In the early 1960s, The National Film Board of Canada did a short black-and-white documentary about Sable Island. I was still at the beginning of my career as a fashion photographer when I saw that documentary in the late 1980s, and I was struck by this amazing and mysterious place. When I became serious about visiting the island, I worked for over a year to persuade its superintendent at that time, Gerry Forbes, to give me permission. When I finally began my journey in the summer of 1994, I promised him that I would do all I could to ensure that the photographs I took would end up in a museum. It took me twenty years to fulfill that promise. The Wild Horses of Sable Island exhibition appeared at Nova Scotia Museum of Natural History in 2014.
Sable Island, a sandbar island two hundred miles off the coast of Nova Scotia, has been the site of more than five hundred shipwrecks in as many years. It exists today as it always has, mysterious and secluded, surrounded by fog, lost in time, waiting to reveal its secrets and memories. Every grain of sand, every wave has its own story. I attempted to photograph the stories of what is future and what is past; of what is hidden and what is lost beneath the dunes, ocean and time; of the horses and the stories they silently hold, each with its own lifespan and existence, each with its own measure of time.
The horses are the only terrestrial mammals living on the island. Almost all are descendants of shipwrecked animals, some perhaps deliberately abandoned on the shore, but all castaways on a deserted island. Through strange misfortune, they have been returned to nature. They have no shelter and few resources, but they also have no natural predators, and the island has been essentially closed to human visitors, so they have no fear of man. They have let me get close enough to gently bump heads with them—touching with hands was not permitted—and even lie down in the grass and rest with them. I have been there nine times over twenty years, and some of them recognize me from visit to visit. I have connected with them from my soul, and I am concerned for their well-being. I believe Sable Island and its band of wild horses should be left alone to be free. Sable Island is our precious diamond in the rough, and we should not attempt to polish it but let it be as nature intended, outside human control or exploration.

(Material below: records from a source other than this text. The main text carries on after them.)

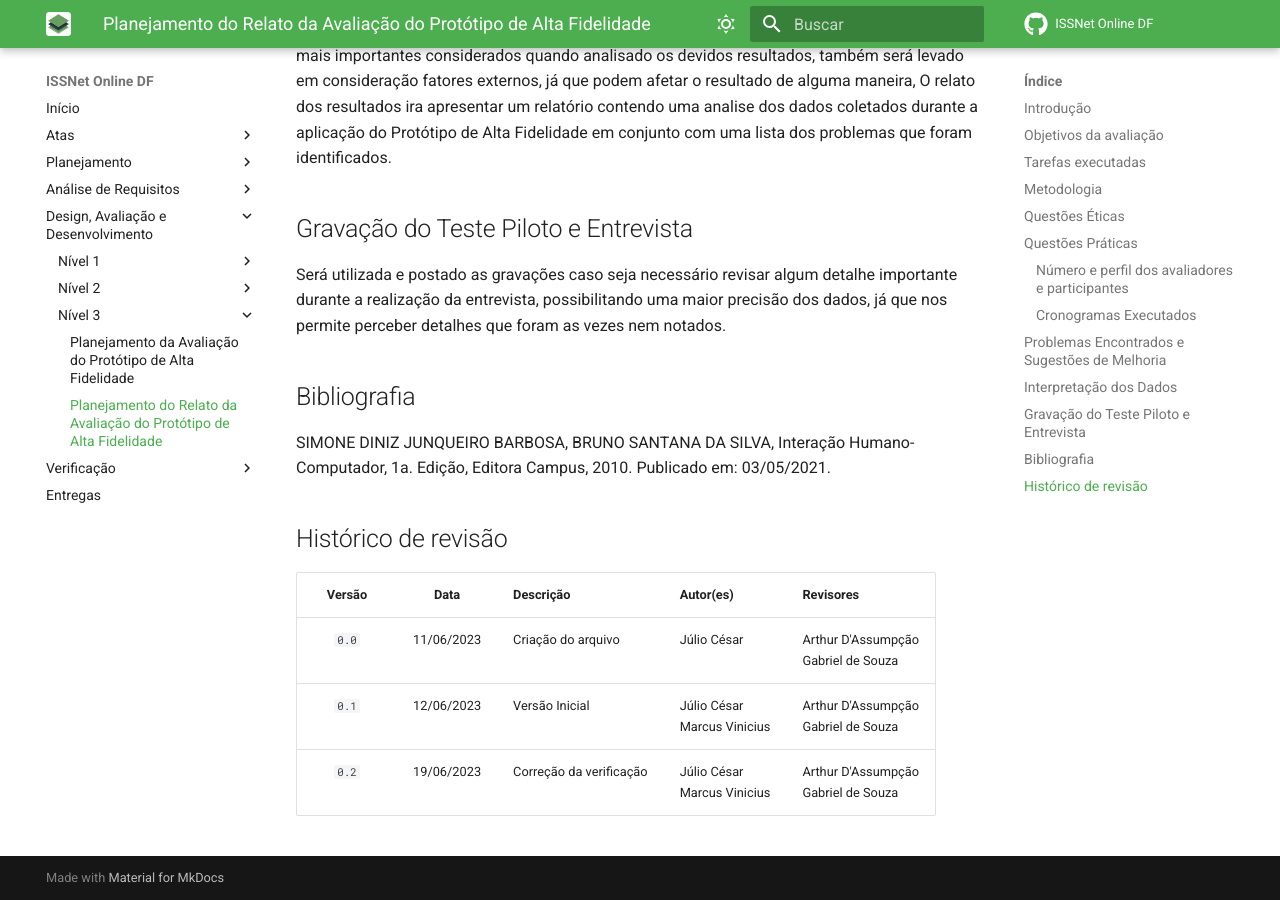
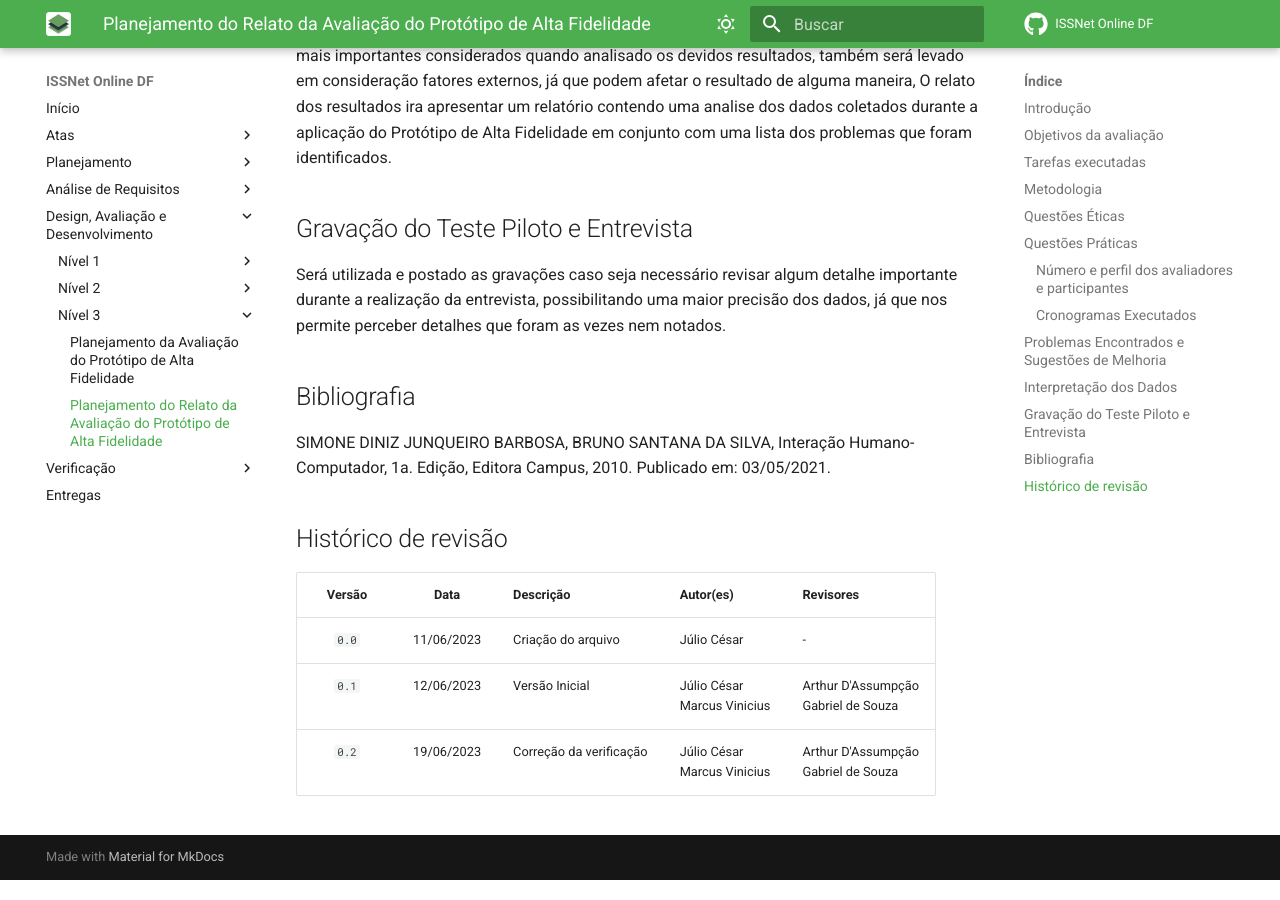
Before and after one commit to Interacao-Humano-Computador/2023.1-ISSNet, an MkDocs documentation site: the page built from gitpages/docs/design_avaliacao_desenvolvimento/nivel3/plan_relato_altafidelidade.md, in a window 1280 px wide and 900 px high, scrolled down 1579 px. Built offline with MkDocs 1.6.1 and Material for MkDocs 9.7.7, drawn with Linux system fonts in a browser that asks for light colours; comment, search, counter and statistics services are not loaded.

Commit message:
Corrige revisor da criação do arquivo

```diff
--- a/gitpages/docs/design_avaliacao_desenvolvimento/nivel3/plan_relato_altafidelidade.md
+++ b/gitpages/docs/design_avaliacao_desenvolvimento/nivel3/plan_relato_altafidelidade.md
@@ -39,6 +39,6 @@ Edição, Editora Campus, 2010. Publicado em: 03/05/2021.
 
 | Versão     | Data        | Descrição                                 | Autor(es)       | Revisores       |
 | :--------: | :---------: | ----------------------------------------- | --------------- | --------------- |
-| `0.0`      | 11/06/2023  | Criação do arquivo                        | Júlio César     | Arthur D'Assumpção<br>Gabriel de Souza |
+| `0.0`      | 11/06/2023  | Criação do arquivo                        | Júlio César     | - |
 | `0.1`      | 12/06/2023  | Versão Inicial                            | Júlio César<br>Marcus Vinicius| Arthur D'Assumpção<br>Gabriel de Souza|
 | `0.2`      | 19/06/2023  | Correção da verificação                   | Júlio César<br>Marcus Vinicius| Arthur D'Assumpção<br>Gabriel de Souza|
```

We should pause before we proceed and consider the exploration of Sable as we do with explorations into deep space, into the unknown. Sable lies just two hundred miles from the mainland, but for the horses that reside there, it might as well lie on the outer edge of the universe. The Canadians have saved Sable Island on two previous occasions: in the 1960s, when it was up for sale, Prime Minister John Diefenbaker, at the urging of Canadian children, created Sable as a protected area, placed aside for generations to come and instigated the first conservation ideas for Sable. In 1990, the island came up for sale once again, and all the provinces rallied to raise twelve million dollars to support Sable and its weather station.
I applaud the decision to prohibit humans from approaching within sixty feet of the horses, as part of the new National Park regulations—it makes my film documentation of the horses all the more important, because it cannot be replicated by anyone, myself included—but it is not enough. They have not considered the diseases that visitors might unintentionally bring to Sable. The last ships landed some two hundred visitors for lunch several times this summer of 2014. What if one visitor from a farm had an unwanted virus on his boots? Perhaps the hoof and mouth disease or some other virus from domesticated animals? It could decimate the horse population. The risks to these animals and their habitat are too high versus the economic rewards, and Sable should be protected in ways beyond its National Park designation.
The island is now under a new threat. On June 6, 2013, the new Canadian Bill S-15 received Royal Assent and became law. Though drilling for oil on Sable Island remains prohibited, this amendment to the National Parks Act (which was meant to protect the island and its wild horses) permits “low impact” petroleum exploration. The bill states that these activities include seismic, geological or geophysical work, but it is unclear what exactly falls within this definition. Sable Island is an incredibly fragile ecosystem. The thin layer of fresh water beneath the sandy surface, if disturbed, might never recover. This water is the only thing keeping Sable, its flora and fauna, its wild band, alive.
The oil and gas exploration, combined with the rising ocean levels and disturbances in the currents caused by the melting of the ice caps, could damage Sable Island in ways we cannot even imagine. After all, it is just a sandbar in a turbulent ocean—what if that ocean reclaimed it? The world would lose the 500 horses and a magical place. A new heaven and earth would have to be created for it all to exist again. But from an economic standpoint, Canada would lose the two-hundred-mile fishing rights extension granted by Sable Island, as it is the easternmost Canadian territory. Without Sable, the international waters would commence two hundred miles from the shore of Nova Scotia mainland and not Sable Island. This loss in dollars and cents would be immeasurable.
But if something drastic happens, Sable and its band of wild horses might never recover and we would talk about a magical place made of dreams as a past event, instead of the present moment we could all be proud to have saved. And I, as a self-declared Sable Island ambassador at large, I will do everything in my power to protect it, to show you its beauty and leave it up to you to decide what is our next step in its conservation. For me it’s more than just a place—it’s home!